Wanted to say the last part of my sweep through Washington state involved a 3-day visit to the Methow valley, a fertile green finger of land sandwiched between the dry hills of Washington’s arid center. We got there over the North Cascades Highway and the middle photo is of Veeka shivering at the Diablo Lake overlook. Mountain lakes are emerald green in that part of the world just south of the Mt. Baker wilderness.
We swept through Washington Pass and ended up in Winthrop, a small town in the eastern foothills of the North Cascades where my friends Dick and Pam Ewing have lived for 25 years. They moved there in the mid-1980s and built a gorgeous log home there which Veeka and I adored running about in, especially the new and gorgeous spiral staircase connected the 2nd and 3rd floors. We spent the first day driving up through a pine forest to Sun Mountain Lodge, the local posh resort, which is surrounded by all manner of paths that turn into cross-country trails in the winter. We wandered down one ringed by aspens (see photo of Veeka and Dick) to a beaver pond although we unfortunately did not spot a beaver. Veeka hiked nearly 3 miles that day, a record for her.
The next day, we repaired to Rainy Lake, a hike up in the Cascades to another gorgeous mountain lake and through typical moist Northwesty forests complete with tons of firs, pines, mushrooms, ferns and other opulent flora. Back at the house, Veeka loved running around the property and petting the kitties and exploring the two large gardens that Pam kept up.

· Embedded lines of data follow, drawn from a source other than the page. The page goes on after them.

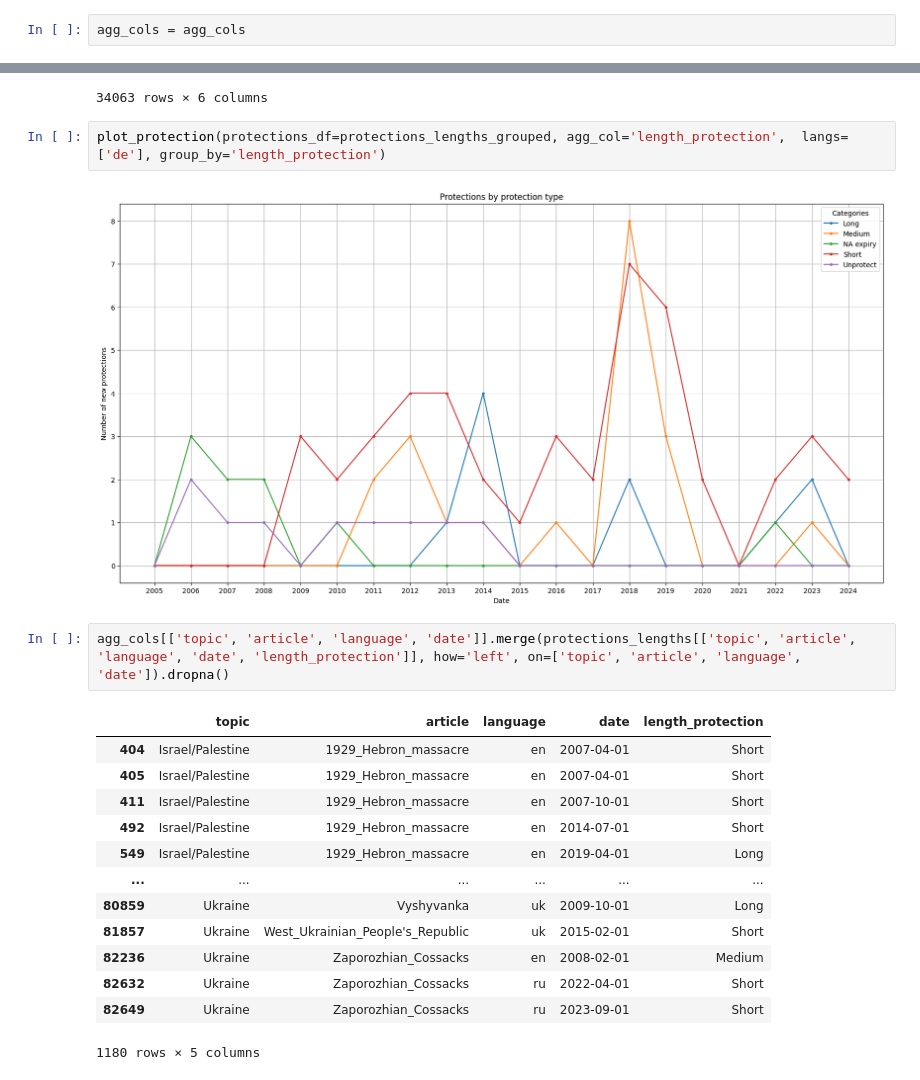
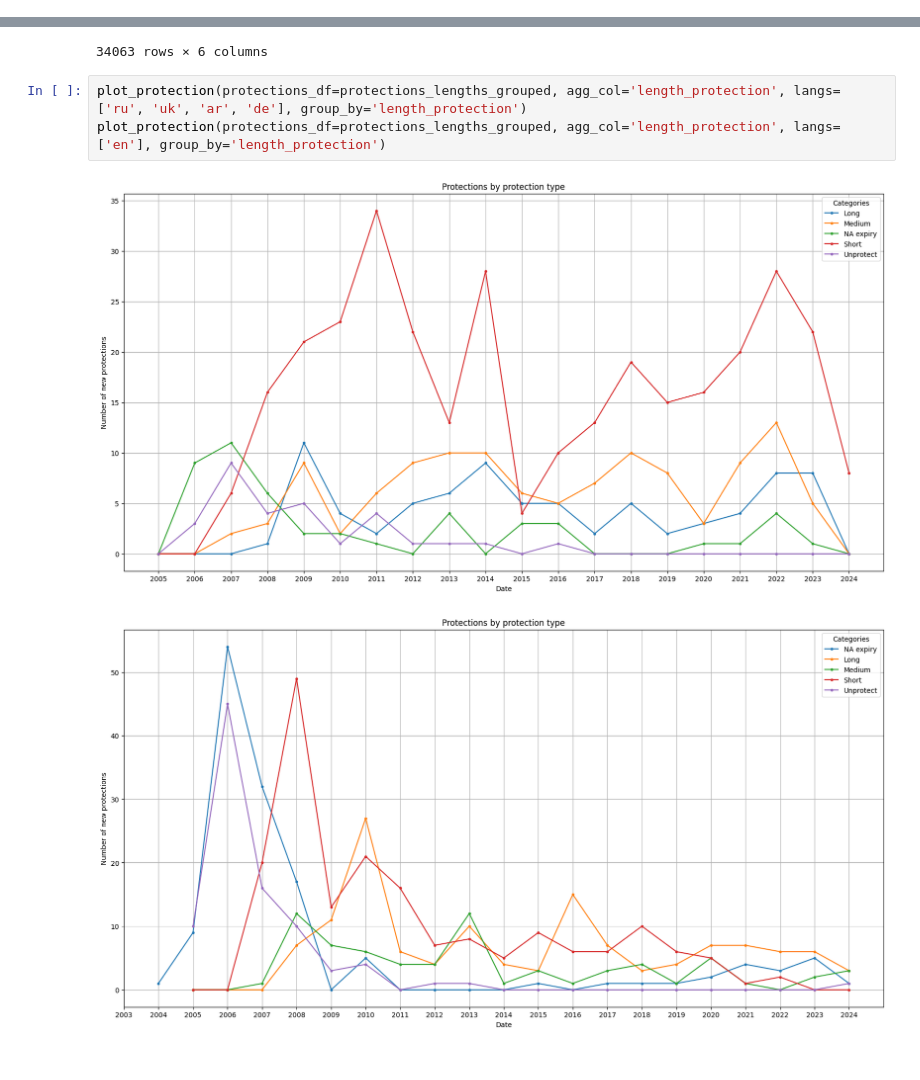
Before and after one commit to Rrisko/WikiEdits, a Jupyter notebook: code/protection_analysis.ipynb, the cells around one changed output, grey strips where cells are left out. Cells and saved outputs as stored; diff of their text form.

Commit message:
Cleaned notebook on protections

```diff
--- a/code/protection_analysis.ipynb
+++ b/code/protection_analysis.ipynb
@@ -244,5 +243,3 @@ for index, row in agg_cols.iterrows():
 
         agg_cols.at[index, 'protected_time'] = sum(protections_a_l['length'])
         agg_cols.at[index, 'protected_proportion'] = sum(protections_a_l['length']) / total_time
-# %%
-agg_cols = agg_cols
@@ -411,22 +398,8 @@ protections_lengths_grouped
 | 34062 | Ukraine | Zaporozhian_Cossacks | uk | 2024-01-01 | Medium | 0.0 |
 34063 rows × 6 columns
 # %%
-plot_protection(protections_df=protections_lengths_grouped, agg_col='length_protection',  langs=['de'], group_by='length_protection')
+plot_protection(protections_df=protections_lengths_grouped, agg_col='length_protection', langs=['ru', 'uk', 'ar', 'de'], group_by='length_protection')
+plot_protection(protections_df=protections_lengths_grouped, agg_col='length_protection', langs=['en'], group_by='length_protection')
 # %% [output]
-[figure, old version]
+[figure, new version]
+[figure, added]
-# %%
-agg_cols[['topic', 'article', 'language', 'date']].merge(protections_lengths[['topic', 'article', 'language', 'date', 'length_protection']], how='left', on=['topic', 'article', 'language', 'date']).dropna()
-# %% [output]
-|  | topic | article | language | date | length_protection |
-| 404 | Israel/Palestine | 1929_Hebron_massacre | en | 2007-04-01 | Short |
-| 405 | Israel/Palestine | 1929_Hebron_massacre | en | 2007-04-01 | Short |
-| 411 | Israel/Palestine | 1929_Hebron_massacre | en | 2007-10-01 | Short |
-| 492 | Israel/Palestine | 1929_Hebron_massacre | en | 2014-07-01 | Short |
-| 549 | Israel/Palestine | 1929_Hebron_massacre | en | 2019-04-01 | Long |
-| ... | ... | ... | ... | ... | ... |
-| 80859 | Ukraine | Vyshyvanka | uk | 2009-10-01 | Long |
-| 81857 | Ukraine | West_Ukrainian_People's_Republic | uk | 2015-02-01 | Short |
-| 82236 | Ukraine | Zaporozhian_Cossacks | en | 2008-02-01 | Medium |
-| 82632 | Ukraine | Zaporozhian_Cossacks | ru | 2022-04-01 | Short |
-| 82649 | Ukraine | Zaporozhian_Cossacks | ru | 2023-09-01 | Short |
-1180 rows × 5 columns
```
Also changed, not shown: parts of 9 cells of this notebook.
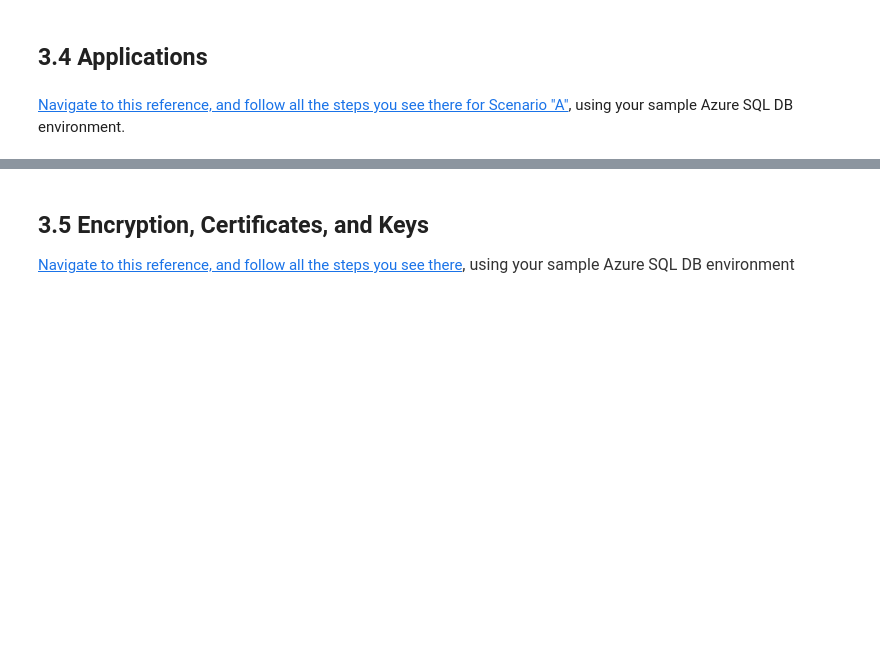
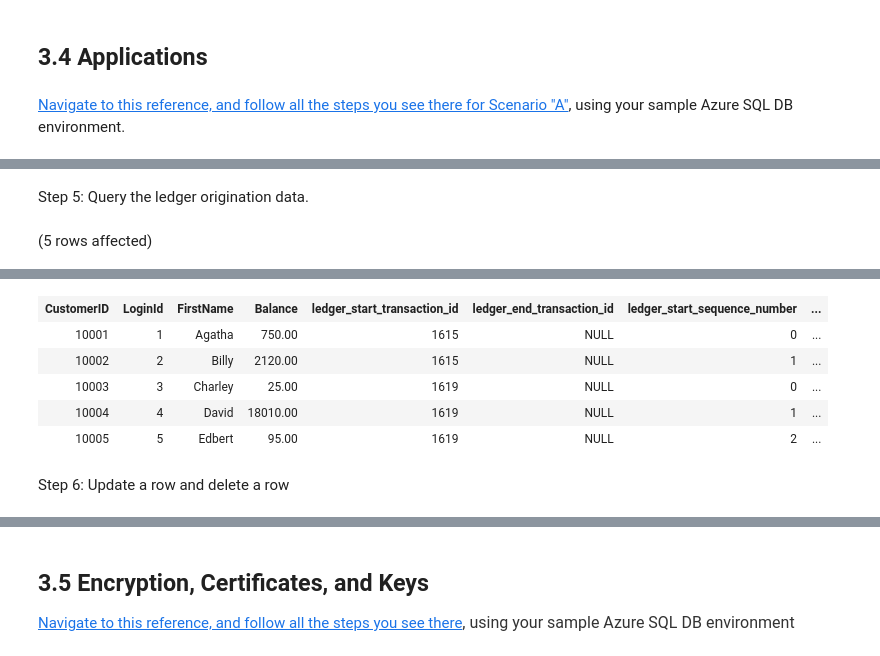
Before and after one commit to David-Seis/SecureYourAzureData, a Jupyter notebook: SQLSecurity/Security Audit Notebook.ipynb, the cells around one changed output, grey strips where cells are left out. Saved outputs shown, nothing was run; the diff lists cells and outputs as text; code cells hidden in the pictures; blank space fills up the shorter version.

```diff
--- a/SQLSecurity/Security Audit Notebook.ipynb
+++ b/SQLSecurity/Security Audit Notebook.ipynb
@@ -1162,0 +1457,15 @@ Total execution time: 00:00:00.038
+# %% [markdown]
+Step 5: Query the ledger origination data.
+# %%
+/*  Module 3, Activity 6 - View the ledger origination data */
+SELECT [CustomerID]
+   ,[LoginId]
+   ,[FirstName]
+   ,[Balance]
+   ,[ledger_start_transaction_id]
+   ,[ledger_end_transaction_id]
+   ,[ledger_start_sequence_number]
+   ,[ledger_end_sequence_number]
+ FROM [Patient].[Balance];
+# %% [output]
+(5 rows affected)
@@ -1162,0 +1473,8 @@ Total execution time: 00:00:00.038
+| CustomerID | LoginId | FirstName | Balance | ledger_start_transaction_id | ledger_end_transaction_id | ledger_start_sequence_number | ... |
+| 10001 | 1 | Agatha | 750.00 | 1615 | NULL | 0 | ... |
+| 10002 | 2 | Billy | 2120.00 | 1615 | NULL | 1 | ... |
+| 10003 | 3 | Charley | 25.00 | 1619 | NULL | 0 | ... |
+| 10004 | 4 | David | 18010.00 | 1619 | NULL | 1 | ... |
+| 10005 | 5 | Edbert | 95.00 | 1619 | NULL | 2 | ... |
+# %% [markdown]
+Step 6: Update a row and delete a row
```
Also changed, not shown: parts of 50 cells of this notebook.
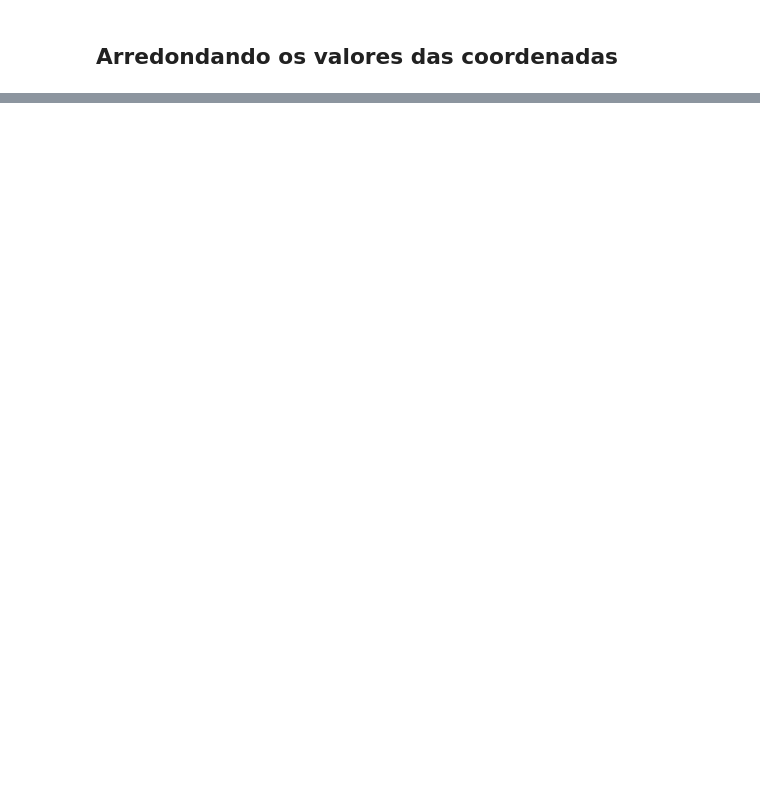
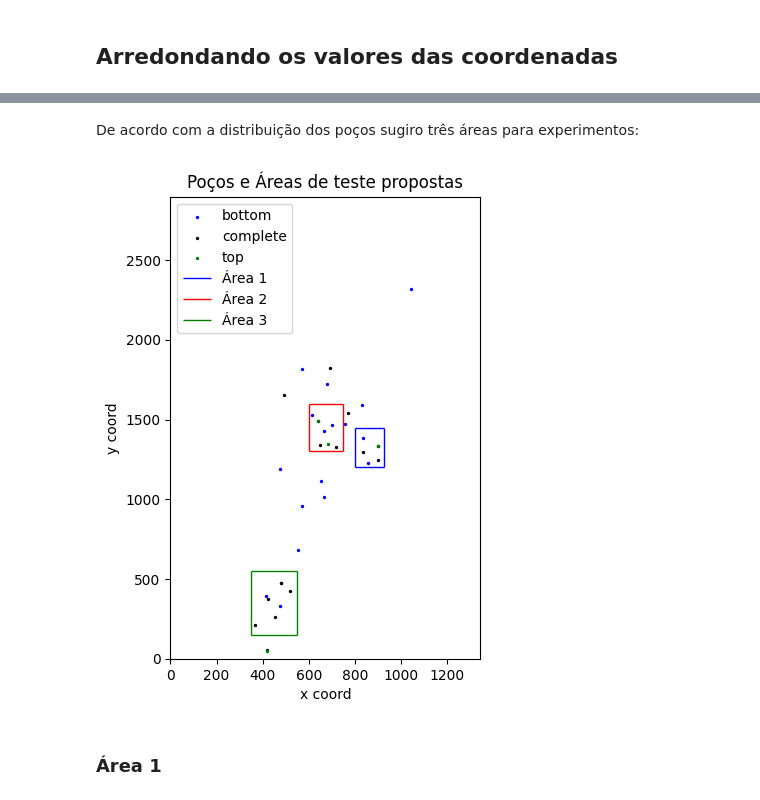
Before and after one commit to georgeteodoro/petroiageo, a Jupyter notebook: src/exploration/notebooks/Viz/ANP/Area_Teste_1/wells_viz.ipynb, the cells around one changed output, grey strips where cells are left out. Cells and saved outputs as stored; diff of their text form; code cells hidden in the pictures; blank space fills up the shorter version.

Commit message:
Definindo áreas de teste

```diff
--- a/src/exploration/notebooks/Viz/ANP/Area_Teste_1/wells_viz.ipynb
+++ b/src/exploration/notebooks/Viz/ANP/Area_Teste_1/wells_viz.ipynb
@@ -312,0 +319,3 @@ full_wells_info.to_csv(target_file)
+# %%
+target_file = "wells_info_completed.csv"
+full_wells_info = pd.read_csv(target_file)
@@ -312,0 +331,77 @@ full_wells_info.to_csv(target_file)
+# %% [markdown]
+De acordo com a distribuição dos poços sugiro três áreas para experimentos:
+# %%
+def plot_horizontal_line(min_x, max_x, y, label:str=None, color:str='grey', line_fmt:str='dashed'):
+    if label:
+        plt.hlines(y=y, xmin=min_x, xmax=max_x, color=color, linewidth=1, label=label)
+    else:
+        plt.hlines(y=y, xmin=min_x, xmax=max_x, color=color, linewidth=1)
+
+def plot_vertical_line(min_y, max_y, x, label:str=None, color:str='grey'):
+    if label:
+        plt.vlines(x=x, ymin=min_y, ymax=max_y, color=color, linewidth=1, label=label)
+    else:
+        plt.vlines(x=x, ymin=min_y, ymax=max_y, color=color, linewidth=1)
+
+def plot_area_limits(area_limits:dict, color:str, label:str):
+    plot_horizontal_line(area_limits['min_x'], area_limits['max_x'], area_limits['min_y'], label=label, color=color)
+    plot_horizontal_line(area_limits['min_x'], area_limits['max_x'], area_limits['max_y'], label=None, color=color)
+    plot_vertical_line(area_limits['min_y'], area_limits['max_y'], area_limits['max_x'], label=None, color=color)
+    plot_vertical_line(area_limits['min_y'], area_limits['max_y'], area_limits['min_x'], label=None, color=color)
+
+def plot_wells_and_areas(wells_df:pd.DataFrame, areas_limits:list[dict], areas_colors:dict,
+                         well_class_colors:dict, save_fig:bool=True):
+    point_size = 2
+    plt.figure(figsize=(4, 6))
+
+    wells_types = wells_df['type'].unique()
+    for well_type in wells_types:
+            class_wells = wells_df[wells_df['type'] == well_type]
+            plt.scatter(class_wells['x_coord'], class_wells['y_coord'], s=point_size,
+                label=well_type, c=well_class_colors[well_type])
+
+    for area_idx, area_limits in enumerate(areas_limits):
+        plot_area_limits(area_limits, areas_colors[area_idx+1],label=f'Área {area_idx+1}')
+
+    y_lim = 2898
+    x_lim = 1344
+    plt.xlim((0, x_lim))
+    plt.ylim((0, y_lim))
+    plt.ylabel("y coord")
+    plt.xlabel('x coord')
+    plt.title("Poços e Áreas de teste propostas")
+    plt.legend()
+    if save_fig:
+        plt.savefig("areas_de_teste_propostas.png")
+    plt.show()
+
+area_1_limits = {
+    'max_x': 925,
+    'min_x': 800,
+    'min_y': 1200,
+    'max_y': 1450
+}
+
+area_2_limits = {
+    'max_x': 750,
+    'min_x': 600,
+    'min_y': 1300,
+    'max_y': 1600
+}
+
+area_3_limits = {
+    'max_x': 550,
+    'min_x': 350,
+    'min_y': 150,
+    'max_y': 550
+}
+
+areas_limits = [area_1_limits, area_2_limits, area_3_limits]
+areas_colors = {1:'blue', 2:'red', 3:'green'}
+well_class_colors = {'complete': 'black', 'top':'green', 'bottom':'blue'}
+
+plot_wells_and_areas(full_wells_info, areas_limits, areas_colors, well_class_colors, save_fig=True)
+# %% [output]
+[figure, added]
+# %% [markdown]
+### Área 1
```
Also changed, not shown: parts of 23 cells of this notebook, 6 other files.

It was a lovely reprieve for all too soon we were back in the Washington area, facing an October of no job possibilities and a complete dry-up of even freelance work. Turns out I’d slated some work to be done on my bathroom (it’s a wreck) so I’ve been more than busy running back and forth to Home Depot for supplies. And then this past weekend, a church kindly helped Veeka and I attend – for free – a gathering at the lovely diocesan retreat center of Shrinemont in the foothills west of the Shenendoah Valley. The fall weather could not have been more perfect – and we visited wineries (a national sport in Virginia) on the way home, only to run into a 9-mile backup on I-81 going home and a Beltway with the nastiest traffic. And then someone thoughtlessly rearended me as I was exiting said Beltway.
So this morning was spent with a chiropractor. Back to earth, we are.